Legitimate and Illegitimate Violence in Modern Islamic Thought

2-3 September 2013

Institute of Arab and Islamic Studies, University of Exeter

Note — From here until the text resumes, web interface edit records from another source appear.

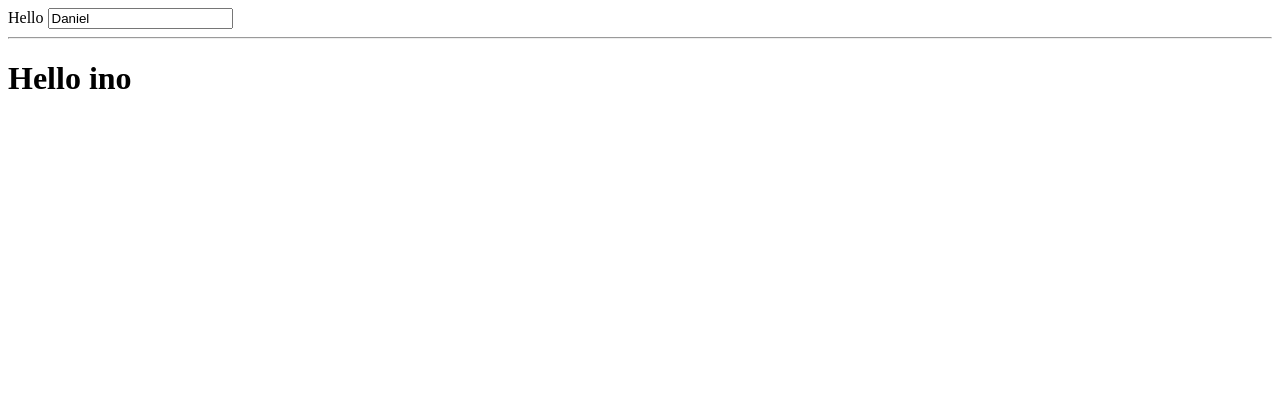
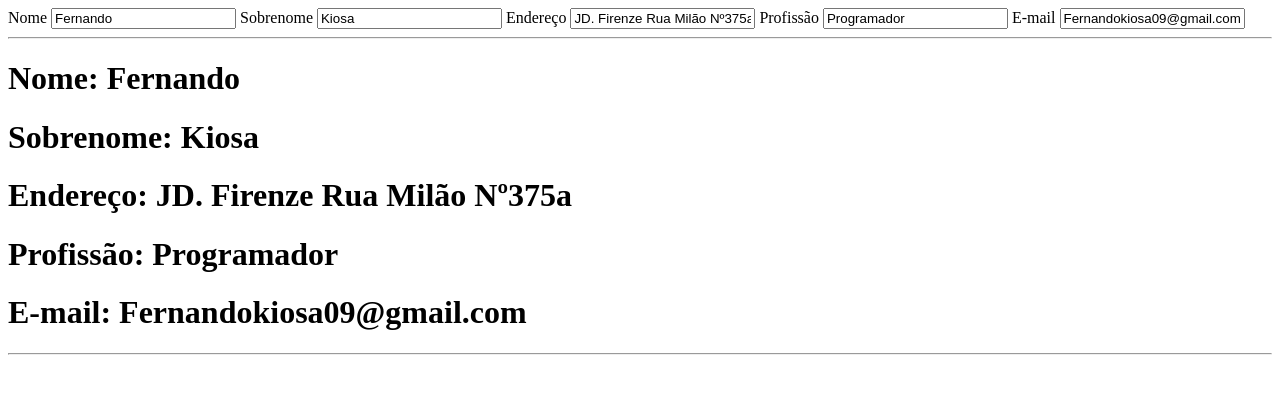
Before and after one commit to fernandokiosa/AngularJS, a plain HTML site: page index.html in a window 1280 px wide. Drawn offline with nearby package versions, Linux system fonts and the light colour scheme.

Commit message:
adicionado formulario

```diff
--- a/index.html
+++ b/index.html
@@ -6,8 +6,18 @@
     <script src="simplesController.js"></script>
 </head>
 <body ng-controller="simpleController">
-    Hello <input type="text" ng-model="user.name"/>
+    Nome <input type="text" ng-model="user.name"/>
+    Sobrenome <input type="text" ng-model="user.subname"/>
+    Endereço <input type="text" ng-model="user.address"/>
+    Profissão <input type="text" ng-model="user.profession"/>
+    E-mail <input type="text" ng-model="user.email"/>
     <hr/>
-    <h1>Hello {{user.email}}</h1>
+    <h1>Nome: {{user.name}}</h1>
+    <h1>Sobrenome: {{user.subname}}</h1>
+    <h1>Endereço: {{user.address}}</h1>
+    <h1>Profissão: {{user.profession}}</h1>
+    <h1>E-mail: {{user.email}}</h1>
+    <hr/>
+
 </body>
 </html>
--- a/simplesController.js
+++ b/simplesController.js
@@ -2,8 +2,12 @@ var app = angular.module('app', []);
 
 app.controller('simpleController', function ($scope) {
     $scope.user = {
-        name: "Daniel",
+        name: "Fernando",
+        subname: "Kiosa",
+        address: "JD. Firenze Rua Milão Nº375a",
+        profession: "Programador",
         id: 1,
-        email: 'ino'
+        email: 'Fernandokiosa09@gmail.com'
+
     }
 })
```
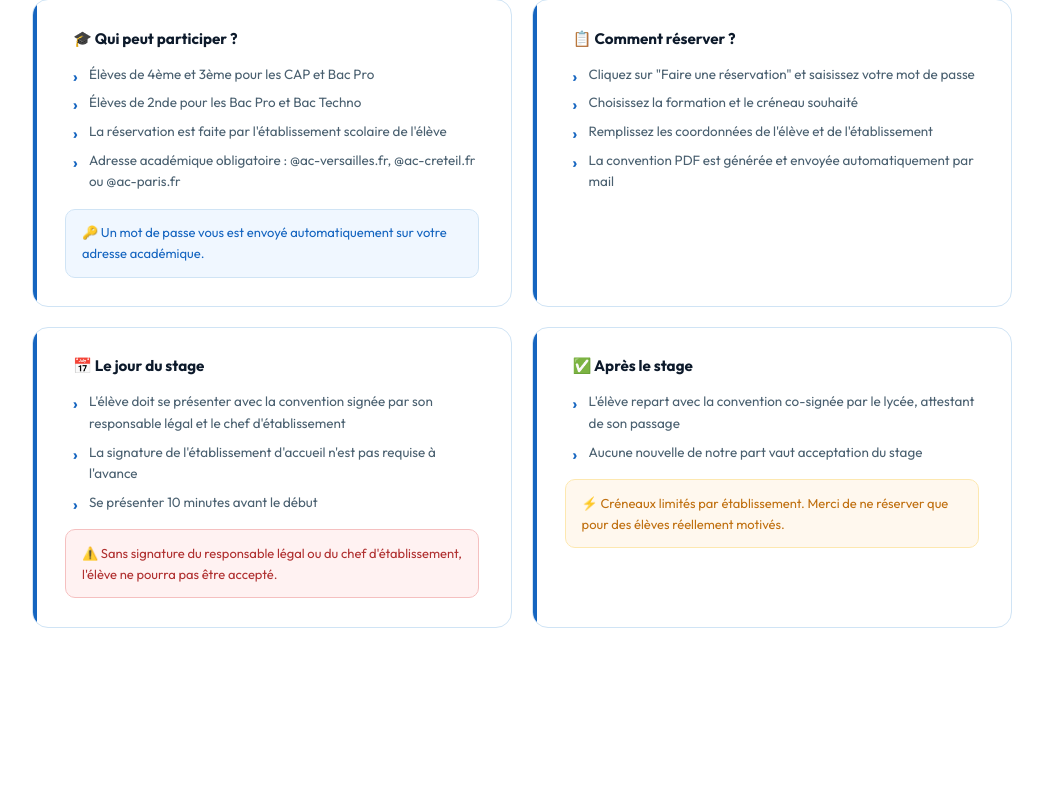
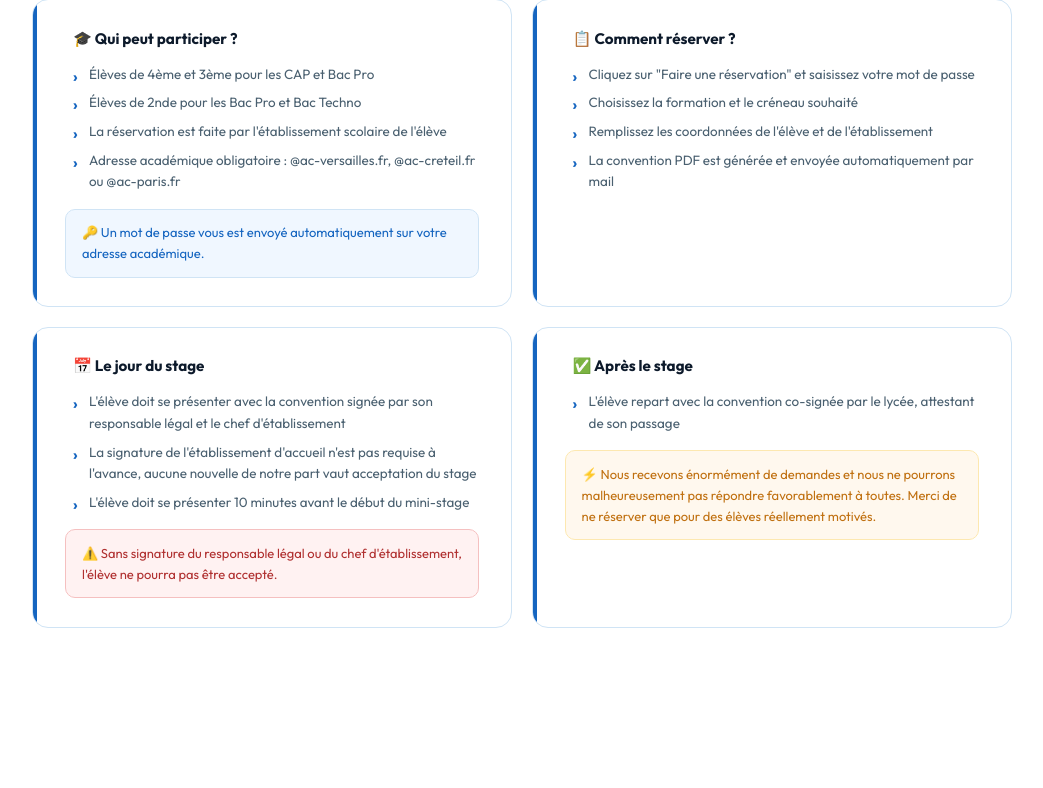
Before and after one commit to jamila-cell210/Fernand-Nadia-L-ger, a Flask app: page / in a window 1280 px wide. Shown: the part 1113-1901 px from the top of the page, without its empty margins (118-1161 px from the left). Run offline with Flask 3, Linux system fonts and the light colour scheme.

Commit message:
Update index.html

```diff
--- a/templates/index.html
+++ b/templates/index.html
@@ -147,8 +147,9 @@
       <h3>📅 Le jour du stage</h3>
       <ul>
         <li>L'élève doit se présenter avec la convention signée par son responsable légal et le chef d'établissement</li>
-        <li>La signature de l'établissement d'accueil n'est pas requise à l'avance</li>
-        <li>Se présenter 10 minutes avant le début</li>
+        <li>La signature de l'établissement d'accueil n'est pas requise à l'avance, aucune nouvelle de notre part vaut acceptation du stage
+</li>
+        <li>L'élève doit se présenter 10 minutes avant le début du mini-stage</li>
       </ul>
       <div class="callout c-red">⚠️ Sans signature du responsable légal ou du chef d'établissement, l'élève ne pourra pas être accepté.</div>
     </div>
@@ -157,9 +158,8 @@
       <h3>✅ Après le stage</h3>
       <ul>
         <li>L'élève repart avec la convention co-signée par le lycée, attestant de son passage</li>
-        <li>Aucune nouvelle de notre part vaut acceptation du stage</li>
       </ul>
-      <div class="callout c-orange">⚡ Créneaux limités par établissement. Merci de ne réserver que pour des élèves réellement motivés.</div>
+      <div class="callout c-orange">⚡ Nous recevons énormément de demandes et nous ne pourrons malheureusement pas répondre favorablement à toutes. Merci de ne réserver que pour des élèves réellement motivés.</div>
     </div>
 
   </div>
@@ -170,7 +170,7 @@
   <h2 class="sec-title">Par où commencer ?</h2>
   <div class="actions-grid">
     <div class="acard feat" onclick="openModal()">
-      <div class="aicon">🗓</div>
+      <div class="aicon">🗓️</div>
       <div class="atitle">Faire une réservation</div>
       <p class="adesc">Réservez un mini-stage pour un élève. Accès réservé aux établissements avec adresse académique.</p>
       <button class="abtn">Accéder →</button>
```
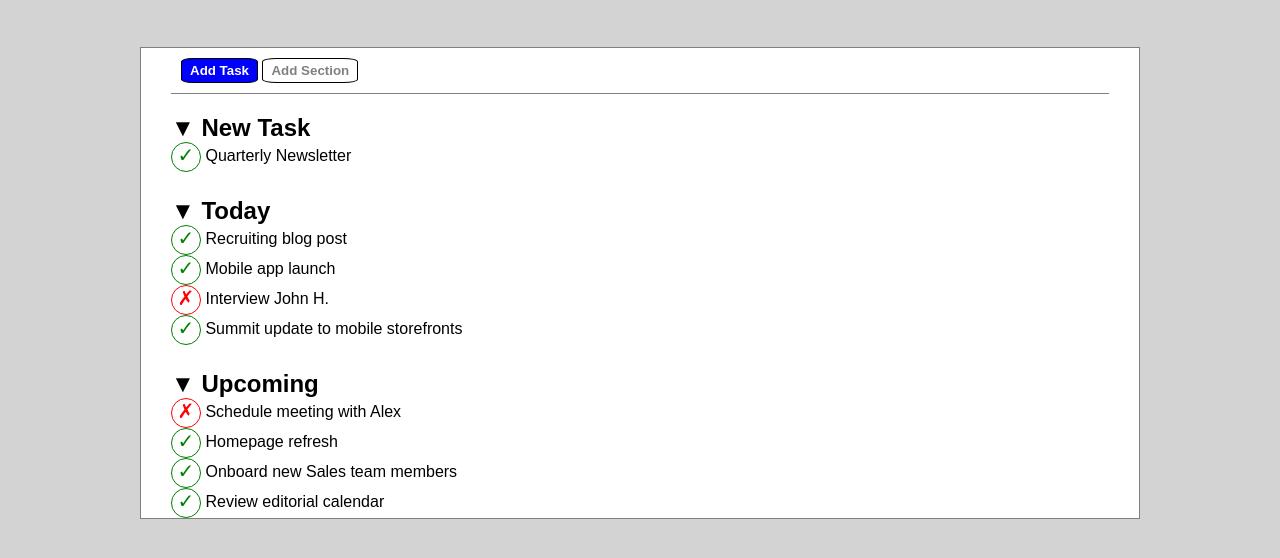
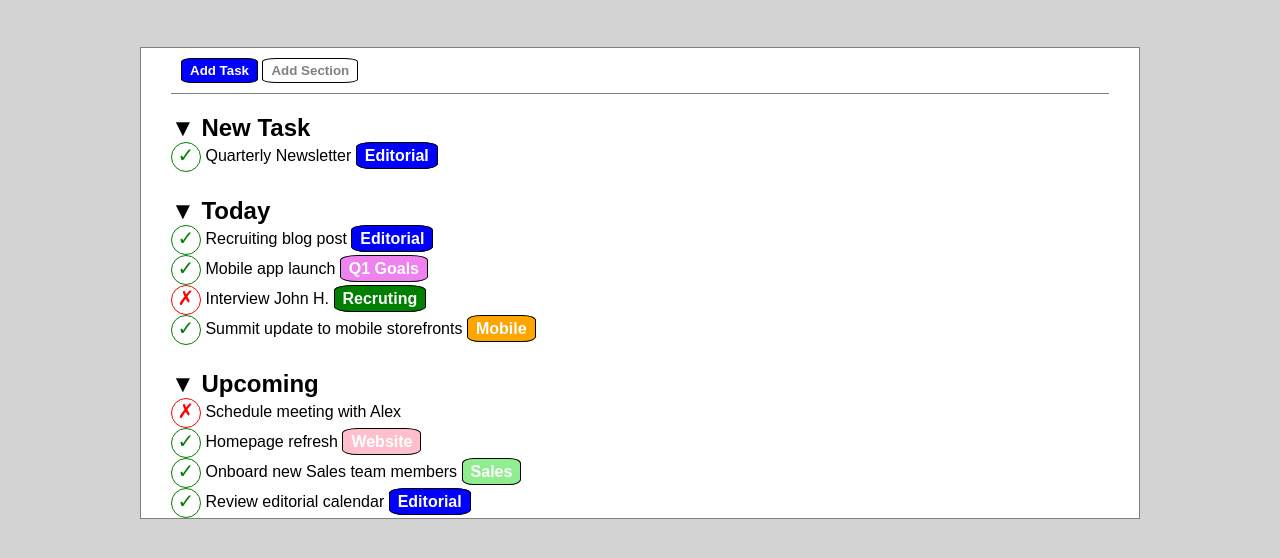
Before and after one commit to donatimar/html-css-toboolist, a plain HTML site: page index.html in a window 1280 px wide. Shown: the part 104-662 px from the top of the page. Drawn offline with Linux system fonts and the light colour scheme.

Commit message:
completed css

```diff
--- a/css/style.css
+++ b/css/style.css
@@ -114,3 +114,63 @@ body {
 .today {
   margin-bottom: 25px;
 }
+
+.editorial {
+  background-color: blue;
+  color: white;
+  border: 1px solid black;
+  border-radius: 20%;
+  padding: 4px 8px;
+  text-decoration: none;
+  font-weight: bold;
+}
+
+.q1-goals {
+  background-color: violet;
+  color: white;
+  border: 1px solid black;
+  border-radius: 20%;
+  padding: 4px 8px;
+  text-decoration: none;
+  font-weight: bold;
+}
+
+.recruiting {
+  background-color: green;
+  color: white;
+  border: 1px solid black;
+  border-radius: 20%;
+  padding: 4px 8px;
+  text-decoration: none;
+  font-weight: bold;
+}
+
+.mobile {
+  background-color: orange;
+  color: white;
+  border: 1px solid black;
+  border-radius: 20%;
+  padding: 4px 8px;
+  text-decoration: none;
+  font-weight: bold;
+}
+
+.website {
+  background-color: pink;
+  color: white;
+  border: 1px solid black;
+  border-radius: 20%;
+  padding: 4px 8px;
+  text-decoration: none;
+  font-weight: bold;
+}
+
+.sales {
+  background-color: lightgreen;
+  color: white;
+  border: 1px solid black;
+  border-radius: 20%;
+  padding: 4px 8px;
+  text-decoration: none;
+  font-weight: bold;
+}
--- a/index.html
+++ b/index.html
@@ -25,27 +25,27 @@
         <section class="new-task">
             <h2>&#x25BC; New Task</h2>
             <ul>
-                <li><span class="yes">&#10003</span> Quarterly Newsletter</li>
+                <li><span class="yes">&#10003</span> Quarterly Newsletter <span class="editorial">Editorial</span></li>
             </ul>
         </section>
 
         <section class="today">
             <h2>&#x25BC; Today</h2>
             <ul>
-                <li><span class="yes">&#10003;</span> Recruiting blog post</li>
-                <li><span class="yes">&#10003;</span> Mobile app launch</li>
-                <li><span class="nope">&#10007;</span> Interview John H.</li>
-                <li><span class="yes">&#10003;</span> Summit update to mobile storefronts</li>
+                <li><span class="yes">&#10003;</span> Recruiting blog post <span class="editorial">Editorial</span></li>
+                <li><span class="yes">&#10003;</span> Mobile app launch <span class="q1-goals">Q1 Goals</span></li>
+                <li><span class="nope">&#10007;</span> Interview John H. <span class="recruiting">Recruting</span></li>
+                <li><span class="yes">&#10003;</span> Summit update to mobile storefronts <span class="mobile">Mobile</span></li>
             </ul>
         </section>
 
         <section class="Upcoming">
             <h2>&#x25BC; Upcoming</h2>
             <ul>
-                <li><span class="nope">&#10007;</span> Schedule meeting with Alex</span></li>
-                <li><span class="yes">&#10003;</span> Homepage refresh</li>
-                <li><span class="yes">&#10003;</span> Onboard new Sales team members</li>
-                <li><span class="yes">&#10003;</span> Review editorial calendar</li>
+                <li><span class="nope">&#10007;</span> Schedule meeting with Alex</li>
+                <li><span class="yes">&#10003;</span> Homepage refresh <span class="website">Website</span></li>
+                <li><span class="yes">&#10003;</span> Onboard new Sales team members <span class="sales">Sales</span></li>
+                <li><span class="yes">&#10003;</span> Review editorial calendar <span class="editorial">Editorial</span></li>
             </ul>
         </section>
 
```
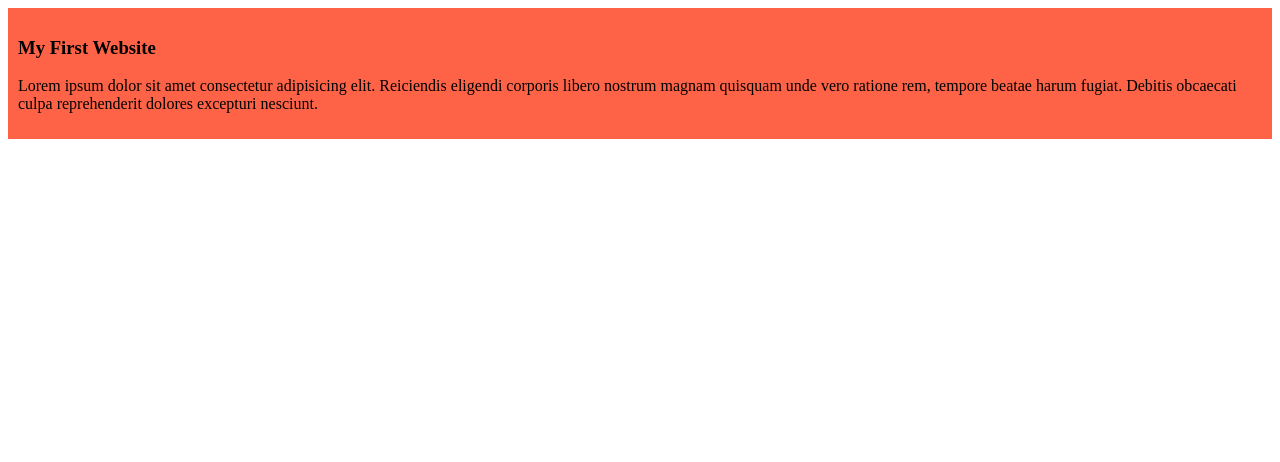
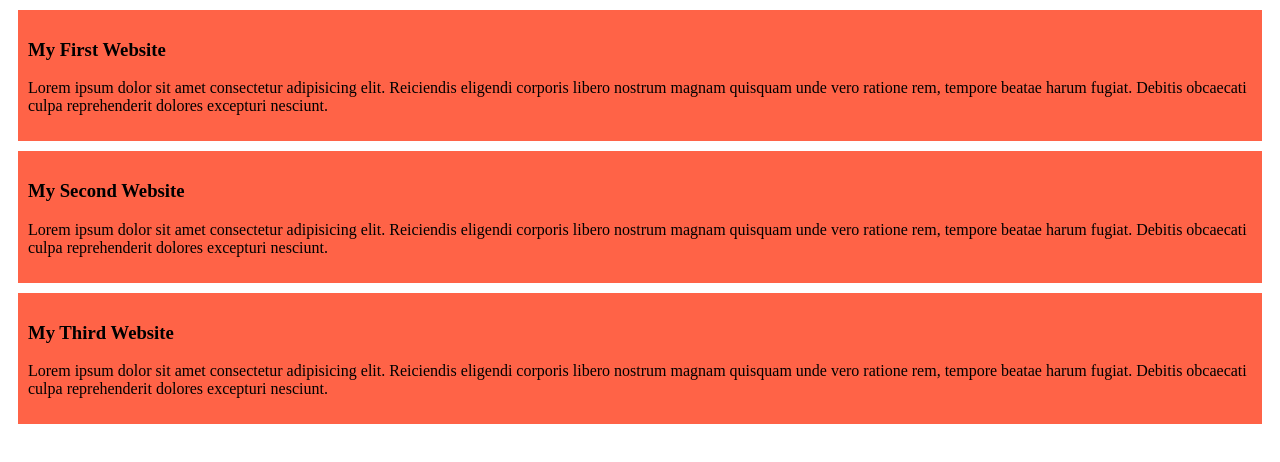
Before and after one commit to rssharifhosen/my-simple-website, a plain HTML site: page index.html in a window 1280 px wide. Drawn offline with Linux system fonts and the light colour scheme.

Commit message:
Added More Blogs

```diff
--- a/index.html
+++ b/index.html
@@ -17,6 +17,22 @@
             excepturi nesciunt.
         </p>
     </div>
+    <div>
+        <h3>My Second Website</h3>
+        <p>
+            Lorem ipsum dolor sit amet consectetur adipisicing elit. Reiciendis eligendi corporis libero nostrum magnam
+            quisquam unde vero ratione rem, tempore beatae harum fugiat. Debitis obcaecati culpa reprehenderit dolores
+            excepturi nesciunt.
+        </p>
+    </div>
+    <div>
+        <h3>My Third Website</h3>
+        <p>
+            Lorem ipsum dolor sit amet consectetur adipisicing elit. Reiciendis eligendi corporis libero nostrum magnam
+            quisquam unde vero ratione rem, tempore beatae harum fugiat. Debitis obcaecati culpa reprehenderit dolores
+            excepturi nesciunt.
+        </p>
+    </div>
 </body>
 
 </html>
--- a/styles/blogs.css
+++ b/styles/blogs.css
@@ -1,4 +1,5 @@
 div{
     background-color: tomato;
     padding:10px;
+    margin:10px;
 }
```
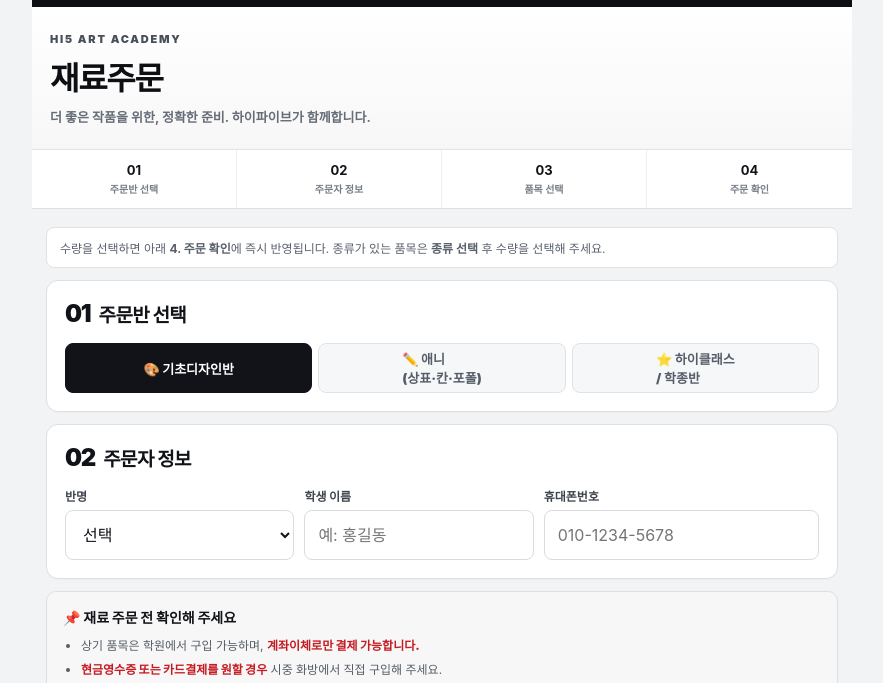
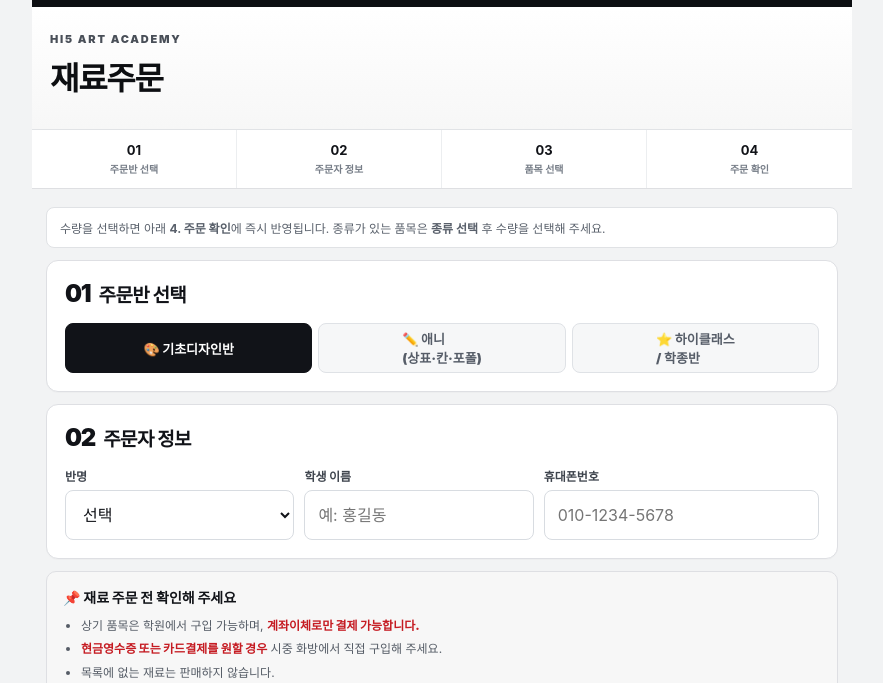
Before and after one commit to nha3866-png/hi5-material-admin, a plain HTML site: page index.html in a window 1280 px wide. Shown: the part 67-750 px from the top of the page, without its empty margins (198-1081 px from the left). Drawn offline with Linux system fonts and the light colour scheme; no server answers.

Commit message:
Add files via upload

```diff
--- a/index.html
+++ b/index.html
@@ -2,6 +2,7 @@
 
 <html lang="ko">
 <head>
+<!-- HI5 VERSION: v44 -->
 <meta charset="utf-8"/>
 <meta content="width=device-width, initial-scale=1, viewport-fit=cover" name="viewport"/>
 <title>HI5ANIHI 재료주문</title>
@@ -380,7 +381,7 @@ main{max-width:820px;padding:0 14px 44px}
   <div class="brand-hero">
     <div class="brand-eyebrow">HI5 ART ACADEMY</div>
     <h1>재료주문</h1>
-    <p>더 좋은 작품을 위한, 정확한 준비. 하이파이브가 함께합니다.</p>
+    <p></p>
   </div>
   <div class="brand-progress" aria-hidden="true">
     <div><b>01</b><span>주문반 선택</span></div>
```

Conference Report

 

Discussions about the legitimacy of violence within the Muslim intellectual tradition are not ONLY about violence – more often than not these discussions reflect broader debates amongst Muslim scholars.  An upsurge in traditionalism, or a movement to reform supposedly decadent practices, or an assertion of a particular doctrinal orthodoxy can all be reflected in the precise discussions around whether this or that act of violence is necessary, or obligatory, or legitimate.  Our conference in Exeter reflected this, as modern discussions around violence were dominated by a number of more general interlinked themes, which are challenges to the development of Islamic thought in the modern period.  Authority was a recurrent issue in papers and discussions: who can call a jihad, and who can end one – and who legitimates a violent act as lawful?  Also, the ambivalence of the text was debated regularly – the variety of textual interpretations hints at the inability of texts to control how they are used – to legitimate violence, or to denounce it.  The two are linked, of course.  The one who has the authority to interpret effectively controls textual meaning, and hence its ability to act as a legitimating factor.  The final, frequent discussion point was the link between the intellectual justification of violence and the contextual understanding of that justification.  So discussions of violence in the movements of Hizbullah, HAMAS, the Muslim Brotherhood or al-Qa’ida are difficult to assess outside of their context – more importantly, what counts as violence, and whether there are modes of argumentation particular to it, has been a focus of the LIVIT project generally.  It came up in the course of the conference regularly.

 

These are the general themes we discussed – and all the papers touched on one or more of these notions.  We are grateful to Ruud Peters and to Bruce Lawrence for providing such marvellous opening lectures on the two days of the conference.  Their contribution set the scene for subsequent discussions.  And we are grateful also to the many speakers, some of whom had travelled some distance to participate in the workshop.  This was the final LIVIT conference – and this time was held in combination with the Islamic Reformulations project – the team will be working on editing the proceedings, which will be, hopefully, in the form of a three volume set, reflecting the early, middle and modern period themes. The conference contributions have raised the central questions of violence in Islamic thought – and many have provided details and thorough answers.  There is still more work to do, but we hope that the work done to date will help make for better informed future discussions.